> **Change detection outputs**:
──────
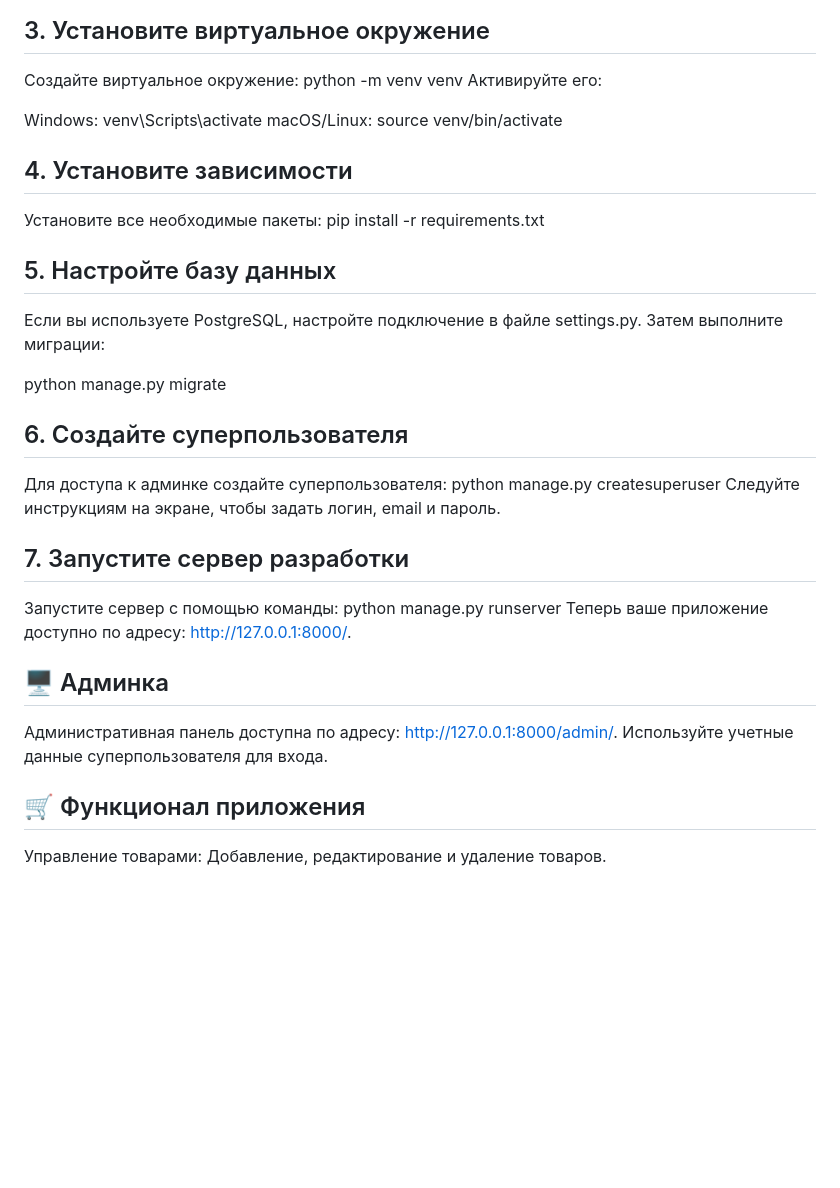
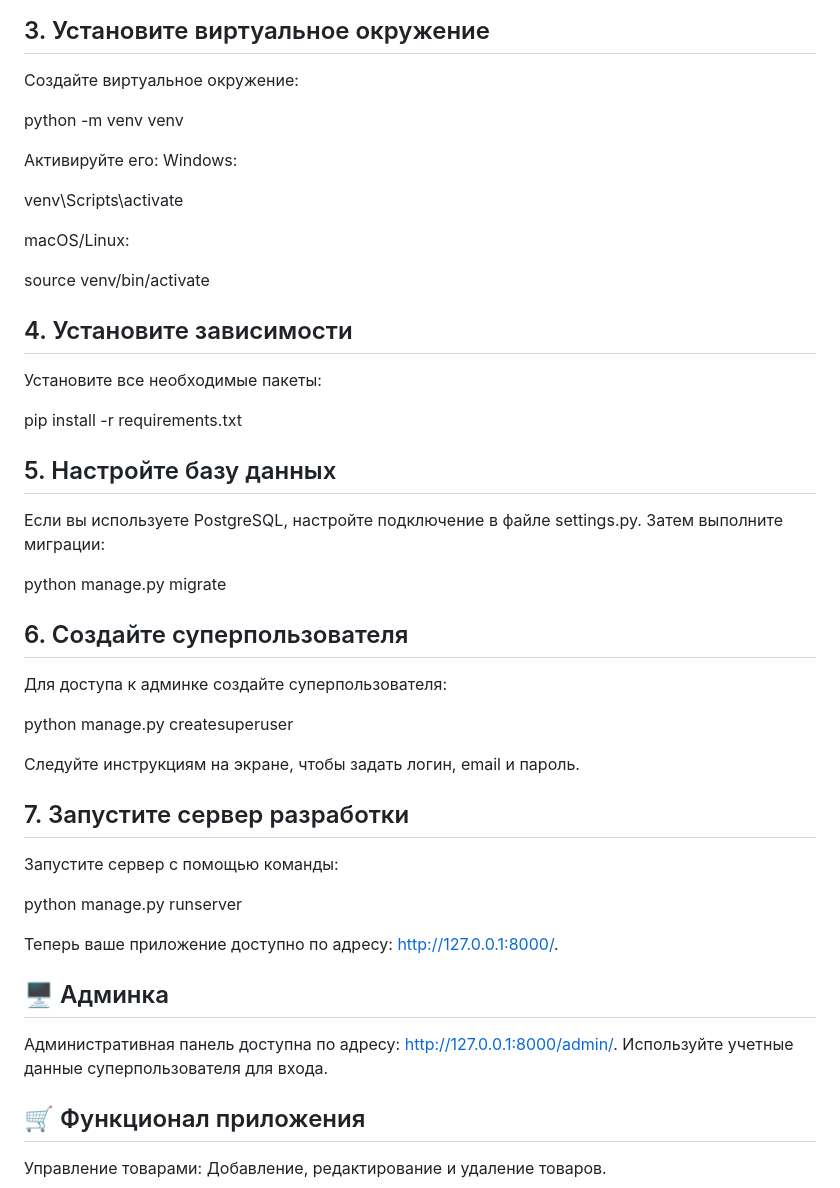
Before and after one commit to katalinka09/ystal, a Markdown page: README.md, the part around the change. Drawn GitHub-style; blank space fills up the shorter version.

```diff
--- a/README.md
+++ b/README.md
@@ -26,32 +26,46 @@ git clone https://github.com/katalinka09/dublil334333.git
 cd StoreProject
 ## 3. Установите виртуальное окружение
 Создайте виртуальное окружение:
+
 python -m venv venv
+
 Активируйте его:
+Windows:
 
-Windows:
 venv\Scripts\activate
+
 macOS/Linux:
+
 source venv/bin/activate
+
 ## 4. Установите зависимости
 Установите все необходимые пакеты:
+
 pip install -r requirements.txt
+
 ## 5. Настройте базу данных
 Если вы используете PostgreSQL, настройте подключение в файле settings.py. Затем выполните миграции:
 
 python manage.py migrate
+
 ## 6. Создайте суперпользователя
 Для доступа к админке создайте суперпользователя:
+
 python manage.py createsuperuser
+
 Следуйте инструкциям на экране, чтобы задать логин, email и пароль.
 
 ## 7. Запустите сервер разработки
 Запустите сервер с помощью команды:
+
 python manage.py runserver
+
 Теперь ваше приложение доступно по адресу: http://127.0.0.1:8000/.
 
 ## 🖥 Админка
-Административная панель доступна по адресу: http://127.0.0.1:8000/admin/. Используйте учетные данные суперпользователя для входа.
+Административная панель доступна по адресу:
+http://127.0.0.1:8000/admin/.
+Используйте учетные данные суперпользователя для входа.
 
 ## 🛒 Функционал приложения
 Управление товарами: Добавление, редактирование и удаление товаров.
```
──────
Your answer should be an exact copy of the records above, with no pictures in it.

> **OUTPUT BELOW**:
Before and after one commit to katalinka09/ystal, a Markdown page: README.md, the part around the change. Drawn GitHub-style; blank space fills up the shorter version.

```diff
--- a/README.md
+++ b/README.md
@@ -26,32 +26,46 @@ git clone https://github.com/katalinka09/dublil334333.git
 cd StoreProject
 ## 3. Установите виртуальное окружение
 Создайте виртуальное окружение:
+
 python -m venv venv
+
 Активируйте его:
+Windows:
 
-Windows:
 venv\Scripts\activate
+
 macOS/Linux:
+
 source venv/bin/activate
+
 ## 4. Установите зависимости
 Установите все необходимые пакеты:
+
 pip install -r requirements.txt
+
 ## 5. Настройте базу данных
 Если вы используете PostgreSQL, настройте подключение в файле settings.py. Затем выполните миграции:
 
 python manage.py migrate
+
 ## 6. Создайте суперпользователя
 Для доступа к админке создайте суперпользователя:
+
 python manage.py createsuperuser
+
 Следуйте инструкциям на экране, чтобы задать логин, email и пароль.
 
 ## 7. Запустите сервер разработки
 Запустите сервер с помощью команды:
+
 python manage.py runserver
+
 Теперь ваше приложение доступно по адресу: http://127.0.0.1:8000/.
 
 ## 🖥 Админка
-Административная панель доступна по адресу: http://127.0.0.1:8000/admin/. Используйте учетные данные суперпользователя для входа.
+Административная панель доступна по адресу:
+http://127.0.0.1:8000/admin/.
+Используйте учетные данные суперпользователя для входа.
 
 ## 🛒 Функционал приложения
 Управление товарами: Добавление, редактирование и удаление товаров.
```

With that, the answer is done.